the intimacy of photography


I started writing at this site about 15-1/2 years ago, but about 13 years ago when Alex was about 2 years old, for a time I switched to solely photoblogging. I’d been blogging almost exclusively about being a new parent up to that time, and it was starting to nag at me that perhaps I should guard my daughter’s privacy a little more closely; also, this was when our family was living in Trinidad, a place that was rich with photo opportunities to fuel my photography passion. Remember, this was before Instagram was even a glimmer in its founders’ eyes; photo sharing wasn’t particularly widespread, and in fact, “photoblogging” was something only nerdy photographers (like me) did. So to practice my photography, I switched. For a while, I didn’t even write captions to the images — every day I’d simply publish a photograph I’d taken that day — it could be as exotic as an image from a vacation to a neighbouring island, or as simple as a cup of tea. There was a comment section, and people often left comments, but the interpretation of the images was left solely to the viewers.

It was about that time that I was at a party at my parents’ place in Trinidad, and I was being introduced to one of their friends. My mom’s best friend was there, and she interjected, “Karen shares the most intimate aspects of her life on the internet.”

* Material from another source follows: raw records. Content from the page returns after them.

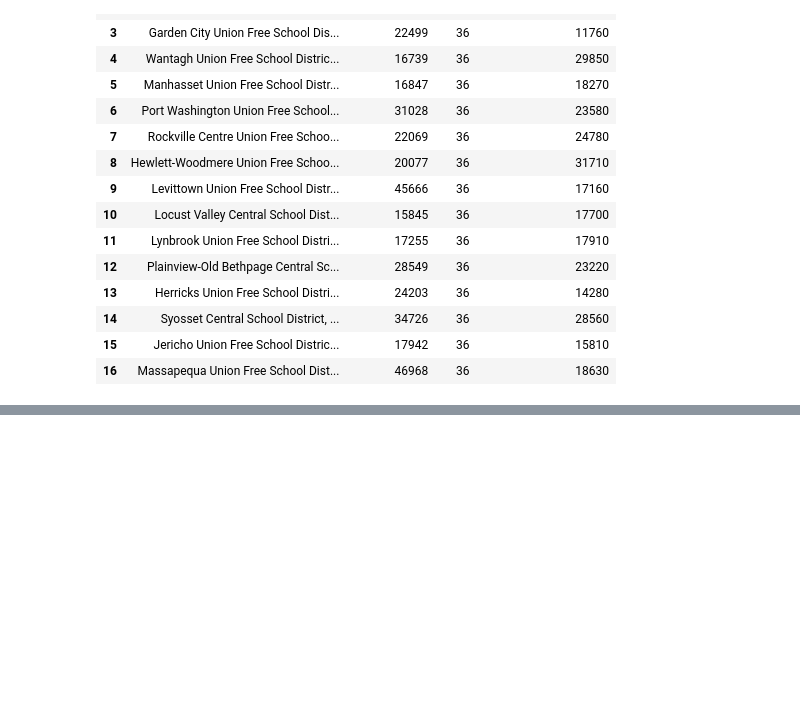
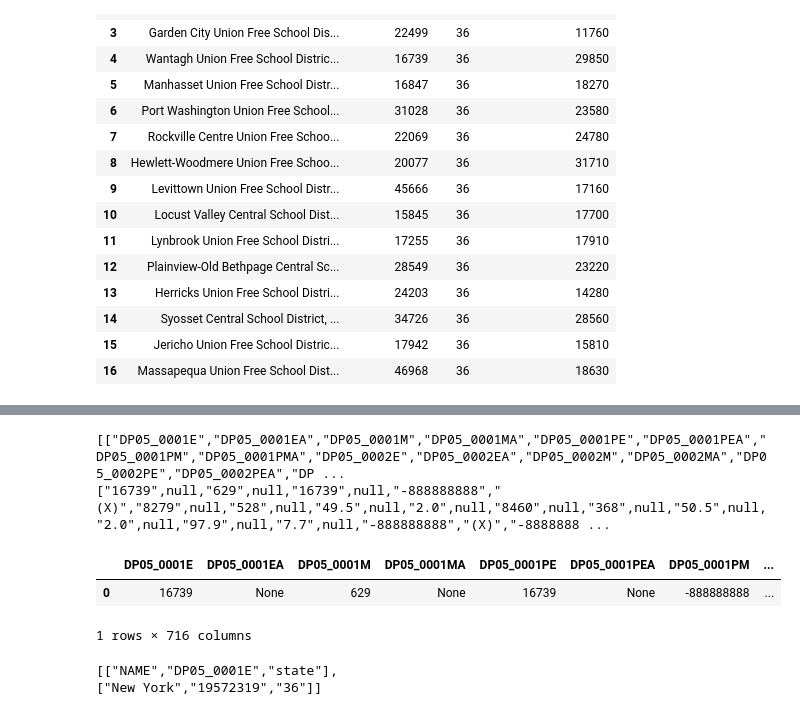
Before and after one commit to pylinet/USCensus, a Jupyter notebook: USCensus-NewYork.ipynb, the cells around one changed output, grey strips where cells are left out. Saved outputs shown, nothing was run; the diff lists cells and outputs as text; code cells hidden in the pictures; blank space fills up the shorter version.

```diff
--- a/USCensus-NewYork.ipynb
+++ b/USCensus-NewYork.ipynb
@@ -115,0 +179,22 @@ dataFrame(testResponse3)
+# %%
+# Census Table Reference https://data.census.gov/cedsci/table?q=population&tid=ACSDP5Y2019.DP05&hidePreview=true
+
+testURL = "https://api.census.gov/data/2019/acs/acs5/profile?get=group(DP05)&for=school%20district%20(unified):29850&in=state:36&key={0}".format(config.MY_API_KEY)
+test = requests.request("GET", testURL)
+print(test.text)
+y = dataFrame(test)
+# %% [output]
+[["DP05_0001E","DP05_0001EA","DP05_0001M","DP05_0001MA","DP05_0001PE","DP05_0001PEA","DP05_0001PM","DP05_0001PMA","DP05_0002E","DP05_0002EA","DP05_0002M","DP05_0002MA","DP05_0002PE","DP05_0002PEA","DP ...
+["16739",null,"629",null,"16739",null,"-888888888","(X)","8279",null,"528",null,"49.5",null,"2.0",null,"8460",null,"368",null,"50.5",null,"2.0",null,"97.9",null,"7.7",null,"-888888888","(X)","-8888888 ...
+|  | DP05_0001E | DP05_0001EA | DP05_0001M | DP05_0001MA | DP05_0001PE | DP05_0001PEA | DP05_0001PM | ... |
+| 0 | 16739 | None | 629 | None | 16739 | None | -888888888 | ... |
+1 rows × 716 columns
+# %%
+# Census Table Reference https://data.census.gov/cedsci/table?q=population&tid=ACSDP5Y2019.DP05&hidePreview=true
+
+testURL2 = "https://api.census.gov/data/2019/acs/acs5/profile?get=NAME,DP05_0001E&for=state:36&key={0}".format(config.MY_API_KEY)
+test2 = requests.request("GET", testURL2)
+print(test2.text)
+# %% [output]
+[["NAME","DP05_0001E","state"],
+["New York","19572319","36"]]
```
Also changed, not shown: parts of 7 cells of this notebook.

I was a bit shocked — it’s not like I shared salacious details of my family’s life, and I often didn’t say anything on my site at all! But then I started to realize: photography can be an incredibly intimate thing. Photographs invite the viewer to stand alongside the photographer, and see what she sees — and maybe even see a few things the photographer doesn’t see. A simple photograph of the photographer’s feet — such a common shot — also reveals the half-drunk mug of tea. The well-worn carpet. The scar on the photographer’s ankle.

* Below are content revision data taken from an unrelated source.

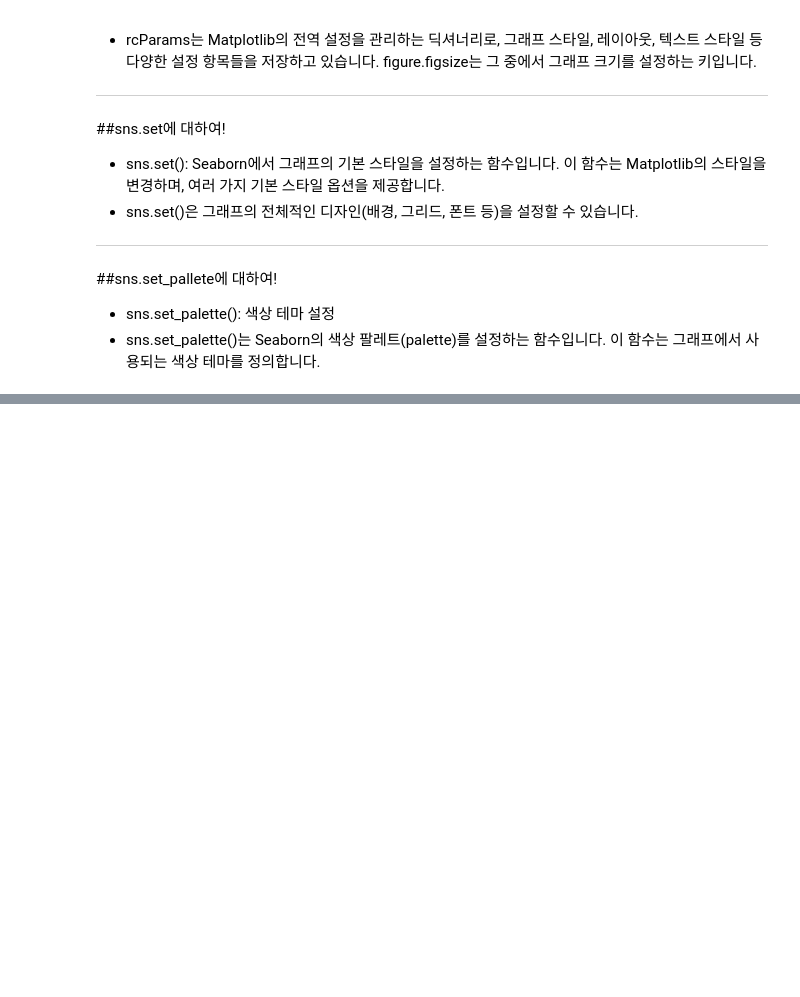
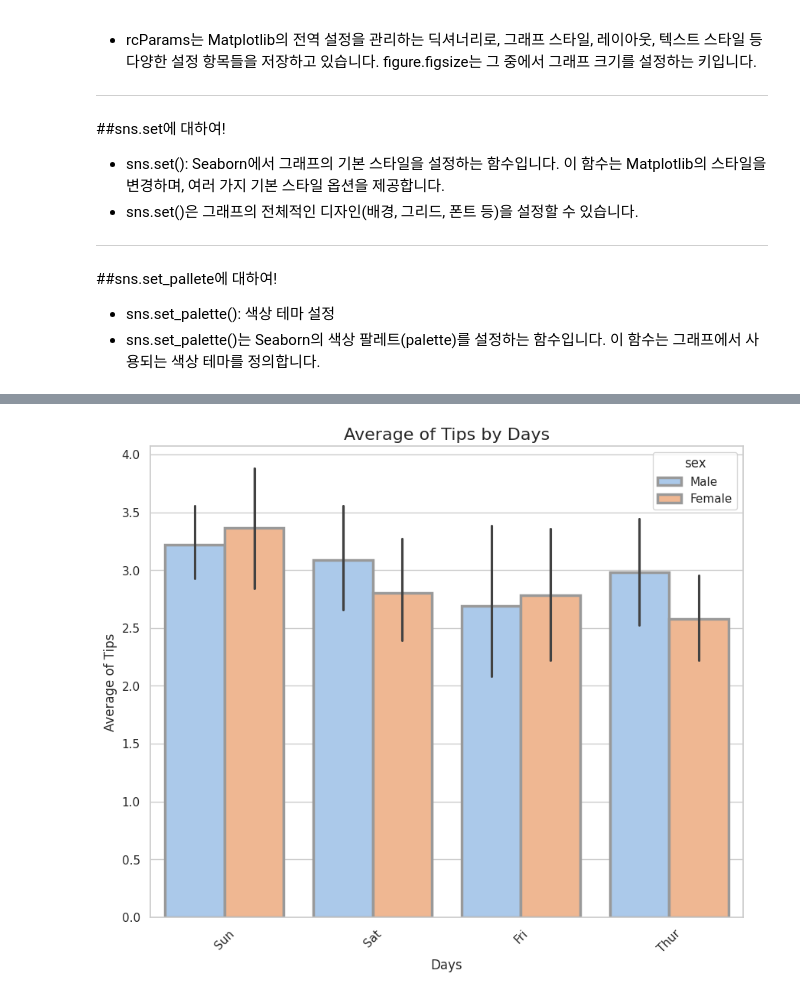
Before and after one commit to hajonghyun/inflearn_ML_from_the_foundation, a Jupyter notebook: 3_Visualization_matplotlib_seaborn.ipynb, the cells around one changed output, grey strips where cells are left out. Saved outputs shown, nothing was run; the diff lists cells and outputs as text; code cells hidden in the pictures; blank space fills up the shorter version.

```diff
--- a/3_Visualization_matplotlib_seaborn.ipynb
+++ b/3_Visualization_matplotlib_seaborn.ipynb
@@ -114,0 +226,4 @@ matplotlib.rcParams['axes.unicode_minus'] = False
+# %%
+import seaborn as sns
+tips = sns.load_dataset('tips')
+tips.head()
@@ -114,0 +237,28 @@ matplotlib.rcParams['axes.unicode_minus'] = False
+# %%
+# seaborn을 통한 시각화
+# 밑에 자세한 설명
+sns.barplot(data = tips, # 데이터프레임
+            x = 'day', # x변수
+            y = 'tip', # y변수
+            estimator = np.average, # 집계
+            hue = 'sex', # 색깔로 특정 컬럼값을 구분
+            palette = 'pastel',
+            order = ['Sun','Sat','Fri','Thur'], # x ticks 순서
+            edgecolor='.6', # 바 모서리 선명도
+            linewidth=2.5 # 모서리 두께
+            )
+
+# seaborn도 matplotlib으로 구동된다.
+# 제목 설정은 마찬가지로 plt로!
+plt.title('Average of Tips by Days',fontsize=16)
+
+# x,y축 라벨링 해주기
+plt.xlabel('Days')
+plt.ylabel('Average of Tips')
+
+# x축 라벨 45도 기울이기
+plt.xticks(rotation=45)
+
+plt.show()
+# %% [output]
+[figure, added]
```
Also changed, not shown: parts of 22 cells of this notebook.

Photographs hint at untold stories.

I’ve mentioned before that since the hurricane, I haven’t really had the inclination to pick up my big Nikon camera and shoot. At first, I thought it was simply because I didn’t want to take pictures of something as painful as losing everything. Then I thought it was because the apartment we stayed in while rebuilding felt so uninspiring. Then, I thought it was because I’d lost a couple of lenses to the flood, and shooting with what remained would just be frustrating. But I think I’ve actually, finally, figured out what it is:

Hurricane Harvey left me with a huge vulnerability hangover (as my friend Brené would say). Shooting and sharing, especially the mundane of my life, felt way too intimate.

But … finally … I’m starting to feel the itch to shoot again. But shoot in the way I used to, not simply selfies with the cameraphone. For this reason, Instagram doesn’t feel like the right place to share those images. So I’m going to start sharing images more here at Chookooloonks — with captions sometimes, but maybe even without, like I used to. Some of the shots may be great, some may be pedestrian — like my feet in bright red clogs.

But maybe you’ll see what I see, and a few things I don’t.

Soundtrack: Let’s runaway by Dido